Unlike the first three areas of self-study that focus on understanding and assessing the efficacy of innovations that have been or will be implemented by the university, the fourth area of self-study, information literacy, is a developmental inquiry. The nature of information delivery and its use has changed in dramatic ways in the last twenty years. Indeed, a major theme that permeated our last reaffirmation activities centered on the delivery and use of electronically generated information and our use of electronic data in planning, budgeting, and assessment. Similarly, the sources and types of information used by students have changed dramatically. They no longer only get information through textbooks, journals, class handouts, library collections, and other materials carefully vetted by faculty and professional staff. Instead, students today far more often obtain information as "free agents." They have easy access to electronic information from home, residence halls, and libraries. Some of this information is reliably vetted, and some is of questionable origin and value. Instructional materials are now provided to students in a variety of ways, e.g., map rooms, slide presentations in art history, group listening of auditory samples in music theory courses, and headset listening in language laboratories. This theme focuses on the development of a principled study that will lead to an institutional understanding of the degree to which it can responsibly address these changes in information technology and its pedagogical applications and consequences. The proposed inquiry, formulated under the direction of the University Librarian as a member of the WASC Executive Steering Committee, will emphasize three primary issues:

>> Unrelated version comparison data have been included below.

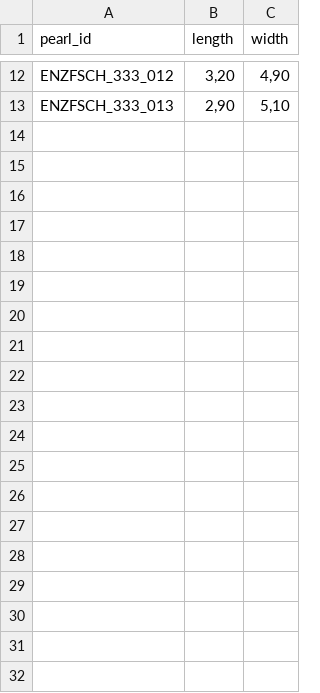
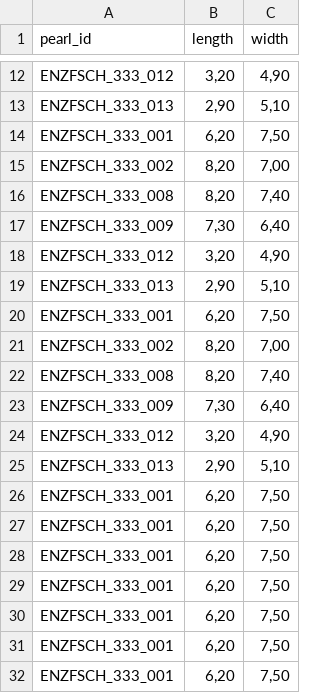
Before and after one commit to mobuya/glass_beads, a CSV file: pearl_dimensions.csv, drawn as a sheet; only a part is shown, gaps mark what is left out; the diff covers the shown part only.

```diff
--- a/pearl_dimensions.csv
+++ b/pearl_dimensions.csv
@@ -13 +13,20 @@ ENZFSCH_333_012;3,20;4,90
 ENZFSCH_333_013;2,90;5,10
+ENZFSCH_333_001;6,20;7,50
+ENZFSCH_333_002;8,20;7,00
+ENZFSCH_333_008;8,20;7,40
+ENZFSCH_333_009;7,30;6,40
+ENZFSCH_333_012;3,20;4,90
+ENZFSCH_333_013;2,90;5,10
+ENZFSCH_333_001;6,20;7,50
+ENZFSCH_333_002;8,20;7,00
+ENZFSCH_333_008;8,20;7,40
+ENZFSCH_333_009;7,30;6,40
+ENZFSCH_333_012;3,20;4,90
+ENZFSCH_333_013;2,90;5,10
+ENZFSCH_333_001;6,20;7,50
+ENZFSCH_333_001;6,20;7,50
+ENZFSCH_333_001;6,20;7,50
+ENZFSCH_333_001;6,20;7,50
+ENZFSCH_333_001;6,20;7,50
+ENZFSCH_333_001;6,20;7,50
+ENZFSCH_333_001;6,20;7,50
```
Also changed, not shown: 31 added rows elsewhere in this file, 2 other files.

  • "e-stores," 
  • class management and information systems, and 
  • the vetting of information sources.

The first of these, "e-stores," is concerned with the degree and manner by which the university has provided high quality, reviewed materials accessed through electronic means, e.g., maps, journals, art, and primary source data sets. The second, class management and information systems, investigates the degree to which the university has provided tools, though the electronic media, for the management and improvement of class-based instruction. The third, and perhaps most important and most difficult, addresses the vetting of information by focusing on critically important student-learning outcomes. The following questions will be the focus of this component of inquiry:

  • Are students instructed in how to critically review information from electronic sources?
  • Are students able to detect bias in information?
  • Should there be a unit with responsibility for teaching students how to use information from electronic sources in a critical and ethical manner, or should this be a shared responsibility of all academic programs?
  • Should such instruction be embedded in general education requirements?
  • Are vetting processes homogeneous, or are they discipline specific?

Proposed Actions

We anticipate that this study will result in a series of conversations, inquiries, and a written report with recommendations that will serve as the basis for the development of an action plan. An outline of preliminary findings will be available at the time of the Capacity and Preparatory Review. By the time of the Educational Effectiveness Review, a fully articulated report and action plan will be available to the University community and reviewers. At least one reflective essay will be written in response.